## Work task:
Whenever "Also" occurs in a line of the material, list that line.
[[ Records provided open ]]
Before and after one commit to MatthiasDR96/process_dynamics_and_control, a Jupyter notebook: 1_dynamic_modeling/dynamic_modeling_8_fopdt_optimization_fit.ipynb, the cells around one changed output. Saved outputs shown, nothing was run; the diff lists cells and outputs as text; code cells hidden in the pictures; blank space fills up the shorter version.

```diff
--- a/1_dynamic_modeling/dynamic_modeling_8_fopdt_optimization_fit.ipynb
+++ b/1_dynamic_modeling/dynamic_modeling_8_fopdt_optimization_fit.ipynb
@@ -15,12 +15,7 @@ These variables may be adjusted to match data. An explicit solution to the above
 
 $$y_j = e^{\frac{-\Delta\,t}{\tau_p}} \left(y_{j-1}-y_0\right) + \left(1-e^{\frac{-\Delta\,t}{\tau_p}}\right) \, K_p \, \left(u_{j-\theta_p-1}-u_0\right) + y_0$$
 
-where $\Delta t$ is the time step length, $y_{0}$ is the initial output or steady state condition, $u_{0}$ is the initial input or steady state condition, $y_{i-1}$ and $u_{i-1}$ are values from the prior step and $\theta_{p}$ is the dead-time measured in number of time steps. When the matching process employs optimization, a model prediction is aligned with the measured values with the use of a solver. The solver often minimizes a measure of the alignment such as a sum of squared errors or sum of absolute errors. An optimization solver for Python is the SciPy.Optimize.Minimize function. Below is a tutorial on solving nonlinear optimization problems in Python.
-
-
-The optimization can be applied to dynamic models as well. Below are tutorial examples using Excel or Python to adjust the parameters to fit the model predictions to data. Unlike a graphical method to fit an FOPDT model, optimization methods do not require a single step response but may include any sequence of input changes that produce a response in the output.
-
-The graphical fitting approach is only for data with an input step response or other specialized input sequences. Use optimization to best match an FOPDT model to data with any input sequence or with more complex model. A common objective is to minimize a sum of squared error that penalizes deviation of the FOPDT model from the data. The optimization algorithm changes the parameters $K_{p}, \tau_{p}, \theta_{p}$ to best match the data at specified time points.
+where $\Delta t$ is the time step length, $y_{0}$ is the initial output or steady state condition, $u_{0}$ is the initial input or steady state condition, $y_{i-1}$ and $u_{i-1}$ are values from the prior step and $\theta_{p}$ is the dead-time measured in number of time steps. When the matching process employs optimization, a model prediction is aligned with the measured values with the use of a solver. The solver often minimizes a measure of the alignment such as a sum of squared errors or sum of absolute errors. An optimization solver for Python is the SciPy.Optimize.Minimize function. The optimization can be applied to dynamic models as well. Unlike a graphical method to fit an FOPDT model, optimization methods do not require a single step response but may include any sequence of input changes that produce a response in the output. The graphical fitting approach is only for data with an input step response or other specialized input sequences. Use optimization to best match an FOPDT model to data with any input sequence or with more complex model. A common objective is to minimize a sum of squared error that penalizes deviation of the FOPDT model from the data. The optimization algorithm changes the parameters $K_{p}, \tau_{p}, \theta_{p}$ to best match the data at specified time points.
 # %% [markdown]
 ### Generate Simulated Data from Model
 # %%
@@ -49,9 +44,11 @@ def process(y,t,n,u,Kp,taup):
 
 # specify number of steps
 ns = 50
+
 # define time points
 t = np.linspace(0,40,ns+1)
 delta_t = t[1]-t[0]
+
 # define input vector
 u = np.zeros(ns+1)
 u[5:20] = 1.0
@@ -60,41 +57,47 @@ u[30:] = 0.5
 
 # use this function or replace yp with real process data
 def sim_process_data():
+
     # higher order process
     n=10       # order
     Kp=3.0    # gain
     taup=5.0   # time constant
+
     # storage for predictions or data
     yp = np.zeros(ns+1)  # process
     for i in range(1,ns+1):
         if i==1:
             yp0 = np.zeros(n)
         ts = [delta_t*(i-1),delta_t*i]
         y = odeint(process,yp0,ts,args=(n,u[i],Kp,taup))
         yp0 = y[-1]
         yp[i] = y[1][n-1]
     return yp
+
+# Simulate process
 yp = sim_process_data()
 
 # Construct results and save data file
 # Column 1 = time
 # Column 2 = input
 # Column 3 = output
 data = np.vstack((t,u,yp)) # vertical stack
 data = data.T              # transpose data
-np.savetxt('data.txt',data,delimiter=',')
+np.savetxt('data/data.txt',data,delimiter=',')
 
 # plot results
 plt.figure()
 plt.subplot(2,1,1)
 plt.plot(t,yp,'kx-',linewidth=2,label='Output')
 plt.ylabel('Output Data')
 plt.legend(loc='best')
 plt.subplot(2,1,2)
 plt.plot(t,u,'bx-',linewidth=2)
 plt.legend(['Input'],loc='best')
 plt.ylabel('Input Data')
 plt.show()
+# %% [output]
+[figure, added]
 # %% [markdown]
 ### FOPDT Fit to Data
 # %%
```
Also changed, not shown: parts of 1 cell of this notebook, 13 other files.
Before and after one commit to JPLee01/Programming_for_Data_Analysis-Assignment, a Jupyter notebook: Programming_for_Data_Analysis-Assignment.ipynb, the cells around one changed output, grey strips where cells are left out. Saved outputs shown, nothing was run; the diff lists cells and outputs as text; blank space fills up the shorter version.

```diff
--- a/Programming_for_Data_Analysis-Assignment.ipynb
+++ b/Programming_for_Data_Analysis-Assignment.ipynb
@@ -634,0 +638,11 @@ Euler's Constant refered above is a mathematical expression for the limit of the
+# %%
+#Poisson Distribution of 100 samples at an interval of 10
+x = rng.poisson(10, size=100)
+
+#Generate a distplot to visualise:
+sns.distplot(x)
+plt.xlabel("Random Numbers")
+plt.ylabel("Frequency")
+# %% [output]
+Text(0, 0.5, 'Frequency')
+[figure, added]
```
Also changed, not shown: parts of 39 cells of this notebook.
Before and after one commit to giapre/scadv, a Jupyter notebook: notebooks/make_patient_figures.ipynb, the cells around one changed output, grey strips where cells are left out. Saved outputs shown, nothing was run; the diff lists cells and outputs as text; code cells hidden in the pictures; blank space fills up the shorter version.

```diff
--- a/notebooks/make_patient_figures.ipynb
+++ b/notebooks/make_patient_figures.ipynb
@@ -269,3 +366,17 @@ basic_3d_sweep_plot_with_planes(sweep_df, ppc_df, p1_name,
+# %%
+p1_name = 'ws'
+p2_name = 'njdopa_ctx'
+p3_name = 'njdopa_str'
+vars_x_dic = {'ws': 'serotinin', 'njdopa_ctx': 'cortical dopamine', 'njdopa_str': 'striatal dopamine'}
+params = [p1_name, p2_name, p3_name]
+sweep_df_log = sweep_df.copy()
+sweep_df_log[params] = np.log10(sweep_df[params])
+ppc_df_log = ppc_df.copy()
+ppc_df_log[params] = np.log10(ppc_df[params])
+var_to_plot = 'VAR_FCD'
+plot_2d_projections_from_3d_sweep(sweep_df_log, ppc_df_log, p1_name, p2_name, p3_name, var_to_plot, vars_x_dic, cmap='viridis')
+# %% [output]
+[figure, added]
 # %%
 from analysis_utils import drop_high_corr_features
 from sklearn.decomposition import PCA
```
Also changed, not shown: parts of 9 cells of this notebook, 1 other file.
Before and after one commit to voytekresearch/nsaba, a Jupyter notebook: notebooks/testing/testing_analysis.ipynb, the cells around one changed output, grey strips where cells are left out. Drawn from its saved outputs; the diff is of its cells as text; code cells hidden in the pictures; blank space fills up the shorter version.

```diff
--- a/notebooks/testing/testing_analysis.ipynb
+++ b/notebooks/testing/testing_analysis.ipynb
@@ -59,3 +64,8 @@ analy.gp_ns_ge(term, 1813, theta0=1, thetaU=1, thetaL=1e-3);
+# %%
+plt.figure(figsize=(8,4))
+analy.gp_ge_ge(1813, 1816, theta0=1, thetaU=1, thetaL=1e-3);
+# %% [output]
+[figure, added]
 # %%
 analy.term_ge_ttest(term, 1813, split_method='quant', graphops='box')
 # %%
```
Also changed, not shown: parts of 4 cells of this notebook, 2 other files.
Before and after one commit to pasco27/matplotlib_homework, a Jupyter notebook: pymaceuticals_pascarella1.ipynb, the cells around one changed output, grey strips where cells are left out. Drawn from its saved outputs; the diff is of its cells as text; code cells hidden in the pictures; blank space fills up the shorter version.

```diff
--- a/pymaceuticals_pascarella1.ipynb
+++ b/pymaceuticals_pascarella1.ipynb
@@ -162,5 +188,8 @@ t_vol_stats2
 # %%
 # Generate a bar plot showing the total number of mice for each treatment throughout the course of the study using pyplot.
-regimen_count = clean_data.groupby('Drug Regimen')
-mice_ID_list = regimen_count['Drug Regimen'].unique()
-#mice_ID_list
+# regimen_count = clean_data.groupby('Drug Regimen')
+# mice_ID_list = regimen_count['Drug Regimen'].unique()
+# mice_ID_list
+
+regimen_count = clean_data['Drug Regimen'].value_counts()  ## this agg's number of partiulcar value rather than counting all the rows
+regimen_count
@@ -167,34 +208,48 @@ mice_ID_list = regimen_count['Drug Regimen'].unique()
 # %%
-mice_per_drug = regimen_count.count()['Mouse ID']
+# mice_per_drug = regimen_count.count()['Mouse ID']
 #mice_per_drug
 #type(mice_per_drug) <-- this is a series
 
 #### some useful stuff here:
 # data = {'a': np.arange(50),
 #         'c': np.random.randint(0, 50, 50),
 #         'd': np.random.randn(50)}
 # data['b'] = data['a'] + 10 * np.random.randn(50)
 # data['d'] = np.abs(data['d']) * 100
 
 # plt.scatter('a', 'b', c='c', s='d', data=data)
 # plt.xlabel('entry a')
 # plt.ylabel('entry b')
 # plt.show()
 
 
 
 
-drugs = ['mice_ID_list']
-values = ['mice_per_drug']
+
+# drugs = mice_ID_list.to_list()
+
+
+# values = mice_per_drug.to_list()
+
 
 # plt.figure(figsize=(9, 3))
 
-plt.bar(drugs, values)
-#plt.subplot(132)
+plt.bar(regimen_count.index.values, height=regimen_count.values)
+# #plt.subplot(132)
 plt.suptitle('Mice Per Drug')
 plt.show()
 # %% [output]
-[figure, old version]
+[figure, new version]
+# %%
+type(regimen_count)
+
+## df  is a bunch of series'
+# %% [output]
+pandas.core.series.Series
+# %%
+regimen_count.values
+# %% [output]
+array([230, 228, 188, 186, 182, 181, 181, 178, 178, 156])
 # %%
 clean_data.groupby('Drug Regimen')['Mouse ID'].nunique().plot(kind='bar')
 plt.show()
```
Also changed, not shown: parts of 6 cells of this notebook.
[[ Records provided closed ]]
## Response below:
Also changed, not shown: parts of 1 cell of this notebook, 13 other files.
Also changed, not shown: parts of 39 cells of this notebook.
Also changed, not shown: parts of 9 cells of this notebook, 1 other file.
Also changed, not shown: parts of 4 cells of this notebook, 2 other files.
Also changed, not shown: parts of 6 cells of this notebook.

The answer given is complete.